Problem statement: The pictures must be left out, while the rest of the data is copied exactly.

Source records:
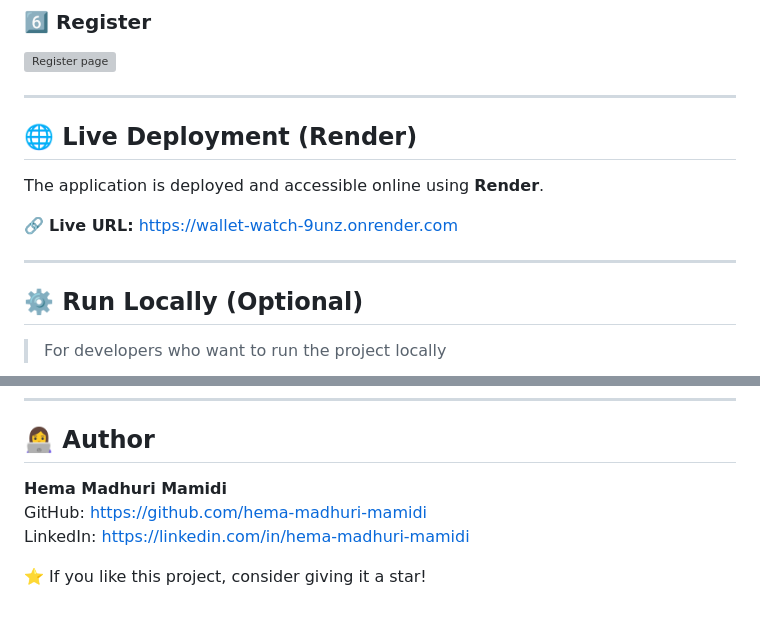
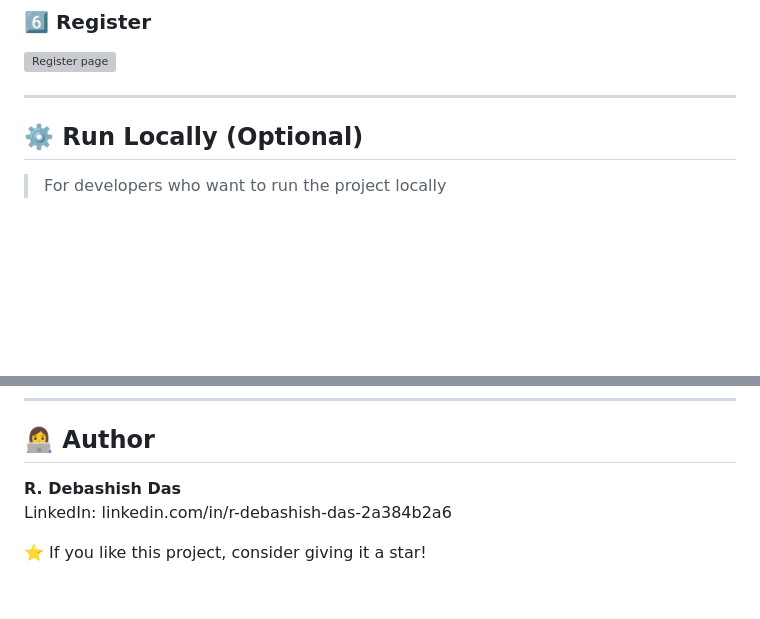
Before and after one commit to debashish200/Wallet_Box, a Markdown page: README.md, 2 parts joined by grey strips. Rendered like a GitHub page; blank space fills up the shorter version; grey boxes are pictures that could not be loaded.

```diff
--- a/README.md
+++ b/README.md
@@ -84,13 +84,6 @@ Wallet Watch provides meaningful insights to users:
 
 ---
 
-## 🌐 Live Deployment (Render)
-
-The application is deployed and accessible online using **Render**.
-
-🔗 **Live URL:** https://wallet-watch-9unz.onrender.com
-
----
 
 ## ⚙️ Run Locally (Optional)
 
@@ -154,8 +147,7 @@ This project demonstrates:
 ---
 ## 👩‍💻 Author
 
-**Hema Madhuri Mamidi**
-GitHub: https://github.com/hema-madhuri-mamidi
-LinkedIn: https://linkedin.com/in/hema-madhuri-mamidi
+**R. Debashish Das**
+LinkedIn: linkedin.com/in/r-debashish-das-2a384b2a6
 
 ⭐ If you like this project, consider giving it a star!
```
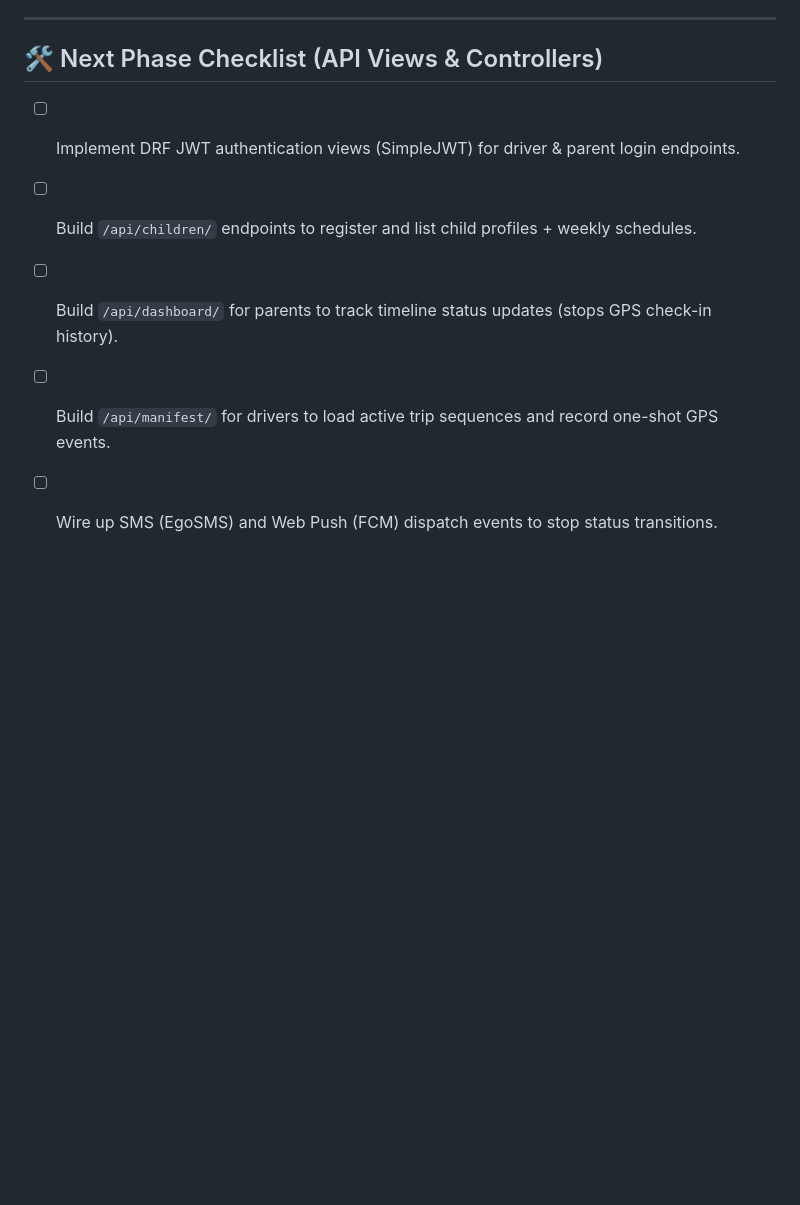
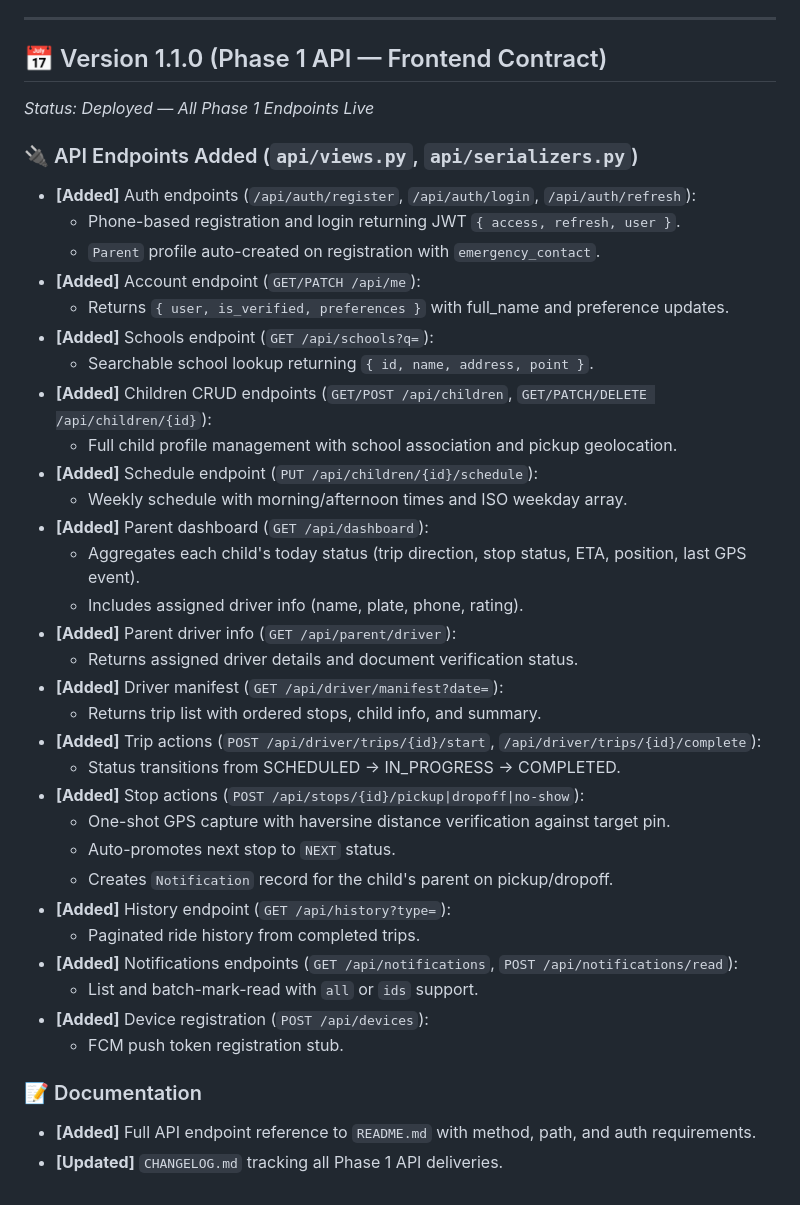
Before and after one commit to allannuwamanya/school-run-backend, a Markdown page: CHANGELOG.md, the part around the change. Rendered like a GitHub page; blank space fills up the shorter version.

Commit message:
Update CHANGELOG with Phase 1 API delivery

```diff
--- a/CHANGELOG.md
+++ b/CHANGELOG.md
@@ -42,9 +42,41 @@ This document keeps track of all completed components, database schemas, backgro
 
 ---
 
-## 🛠 Next Phase Checklist (API Views & Controllers)
-- [ ] Implement DRF JWT authentication views (SimpleJWT) for driver & parent login endpoints.
-- [ ] Build `/api/children/` endpoints to register and list child profiles + weekly schedules.
-- [ ] Build `/api/dashboard/` for parents to track timeline status updates (stops GPS check-in history).
-- [ ] Build `/api/manifest/` for drivers to load active trip sequences and record one-shot GPS events.
-- [ ] Wire up SMS (EgoSMS) and Web Push (FCM) dispatch events to stop status transitions.
+## 📅 Version 1.1.0 (Phase 1 API — Frontend Contract)
+*Status: Deployed — All Phase 1 Endpoints Live*
+
+### 🔌 API Endpoints Added (`api/views.py`, `api/serializers.py`)
+* **[Added]** Auth endpoints (`/api/auth/register`, `/api/auth/login`, `/api/auth/refresh`):
+  * Phone-based registration and login returning JWT `{ access, refresh, user }`.
+  * `Parent` profile auto-created on registration with `emergency_contact`.
+* **[Added]** Account endpoint (`GET/PATCH /api/me`):
+  * Returns `{ user, is_verified, preferences }` with full_name and preference updates.
+* **[Added]** Schools endpoint (`GET /api/schools?q=`):
+  * Searchable school lookup returning `{ id, name, address, point }`.
+* **[Added]** Children CRUD endpoints (`GET/POST /api/children`, `GET/PATCH/DELETE /api/children/{id}`):
+  * Full child profile management with school association and pickup geolocation.
+* **[Added]** Schedule endpoint (`PUT /api/children/{id}/schedule`):
+  * Weekly schedule with morning/afternoon times and ISO weekday array.
+* **[Added]** Parent dashboard (`GET /api/dashboard`):
+  * Aggregates each child's today status (trip direction, stop status, ETA, position, last GPS event).
+  * Includes assigned driver info (name, plate, phone, rating).
+* **[Added]** Parent driver info (`GET /api/parent/driver`):
+  * Returns assigned driver details and document verification status.
+* **[Added]** Driver manifest (`GET /api/driver/manifest?date=`):
+  * Returns trip list with ordered stops, child info, and summary.
+* **[Added]** Trip actions (`POST /api/driver/trips/{id}/start`, `/api/driver/trips/{id}/complete`):
+  * Status transitions from SCHEDULED → IN_PROGRESS → COMPLETED.
+* **[Added]** Stop actions (`POST /api/stops/{id}/pickup|dropoff|no-show`):
+  * One-shot GPS capture with haversine distance verification against target pin.
+  * Auto-promotes next stop to `NEXT` status.
+  * Creates `Notification` record for the child's parent on pickup/dropoff.
+* **[Added]** History endpoint (`GET /api/history?type=`):
+  * Paginated ride history from completed trips.
+* **[Added]** Notifications endpoints (`GET /api/notifications`, `POST /api/notifications/read`):
+  * List and batch-mark-read with `all` or `ids` support.
+* **[Added]** Device registration (`POST /api/devices`):
+  * FCM push token registration stub.
+
+### 📝 Documentation
+* **[Added]** Full API endpoint reference to `README.md` with method, path, and auth requirements.
+* **[Updated]** `CHANGELOG.md` tracking all Phase 1 API deliveries.
```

Final answer:
Before and after one commit to debashish200/Wallet_Box, a Markdown page: README.md, 2 parts joined by grey strips. Rendered like a GitHub page; blank space fills up the shorter version; grey boxes are pictures that could not be loaded.

```diff
--- a/README.md
+++ b/README.md
@@ -84,13 +84,6 @@ Wallet Watch provides meaningful insights to users:
 
 ---
 
-## 🌐 Live Deployment (Render)
-
-The application is deployed and accessible online using **Render**.
-
-🔗 **Live URL:** https://wallet-watch-9unz.onrender.com
-
----
 
 ## ⚙️ Run Locally (Optional)
 
@@ -154,8 +147,7 @@ This project demonstrates:
 ---
 ## 👩‍💻 Author
 
-**Hema Madhuri Mamidi**
-GitHub: https://github.com/hema-madhuri-mamidi
-LinkedIn: https://linkedin.com/in/hema-madhuri-mamidi
+**R. Debashish Das**
+LinkedIn: linkedin.com/in/r-debashish-das-2a384b2a6
 
 ⭐ If you like this project, consider giving it a star!
```
Before and after one commit to allannuwamanya/school-run-backend, a Markdown page: CHANGELOG.md, the part around the change. Rendered like a GitHub page; blank space fills up the shorter version.

Commit message:
Update CHANGELOG with Phase 1 API delivery

```diff
--- a/CHANGELOG.md
+++ b/CHANGELOG.md
@@ -42,9 +42,41 @@ This document keeps track of all completed components, database schemas, backgro
 
 ---
 
-## 🛠 Next Phase Checklist (API Views & Controllers)
-- [ ] Implement DRF JWT authentication views (SimpleJWT) for driver & parent login endpoints.
-- [ ] Build `/api/children/` endpoints to register and list child profiles + weekly schedules.
-- [ ] Build `/api/dashboard/` for parents to track timeline status updates (stops GPS check-in history).
-- [ ] Build `/api/manifest/` for drivers to load active trip sequences and record one-shot GPS events.
-- [ ] Wire up SMS (EgoSMS) and Web Push (FCM) dispatch events to stop status transitions.
+## 📅 Version 1.1.0 (Phase 1 API — Frontend Contract)
+*Status: Deployed — All Phase 1 Endpoints Live*
+
+### 🔌 API Endpoints Added (`api/views.py`, `api/serializers.py`)
+* **[Added]** Auth endpoints (`/api/auth/register`, `/api/auth/login`, `/api/auth/refresh`):
+  * Phone-based registration and login returning JWT `{ access, refresh, user }`.
+  * `Parent` profile auto-created on registration with `emergency_contact`.
+* **[Added]** Account endpoint (`GET/PATCH /api/me`):
+  * Returns `{ user, is_verified, preferences }` with full_name and preference updates.
+* **[Added]** Schools endpoint (`GET /api/schools?q=`):
+  * Searchable school lookup returning `{ id, name, address, point }`.
+* **[Added]** Children CRUD endpoints (`GET/POST /api/children`, `GET/PATCH/DELETE /api/children/{id}`):
+  * Full child profile management with school association and pickup geolocation.
+* **[Added]** Schedule endpoint (`PUT /api/children/{id}/schedule`):
+  * Weekly schedule with morning/afternoon times and ISO weekday array.
+* **[Added]** Parent dashboard (`GET /api/dashboard`):
+  * Aggregates each child's today status (trip direction, stop status, ETA, position, last GPS event).
+  * Includes assigned driver info (name, plate, phone, rating).
+* **[Added]** Parent driver info (`GET /api/parent/driver`):
+  * Returns assigned driver details and document verification status.
+* **[Added]** Driver manifest (`GET /api/driver/manifest?date=`):
+  * Returns trip list with ordered stops, child info, and summary.
+* **[Added]** Trip actions (`POST /api/driver/trips/{id}/start`, `/api/driver/trips/{id}/complete`):
+  * Status transitions from SCHEDULED → IN_PROGRESS → COMPLETED.
+* **[Added]** Stop actions (`POST /api/stops/{id}/pickup|dropoff|no-show`):
+  * One-shot GPS capture with haversine distance verification against target pin.
+  * Auto-promotes next stop to `NEXT` status.
+  * Creates `Notification` record for the child's parent on pickup/dropoff.
+* **[Added]** History endpoint (`GET /api/history?type=`):
+  * Paginated ride history from completed trips.
+* **[Added]** Notifications endpoints (`GET /api/notifications`, `POST /api/notifications/read`):
+  * List and batch-mark-read with `all` or `ids` support.
+* **[Added]** Device registration (`POST /api/devices`):
+  * FCM push token registration stub.
+
+### 📝 Documentation
+* **[Added]** Full API endpoint reference to `README.md` with method, path, and auth requirements.
+* **[Updated]** `CHANGELOG.md` tracking all Phase 1 API deliveries.
```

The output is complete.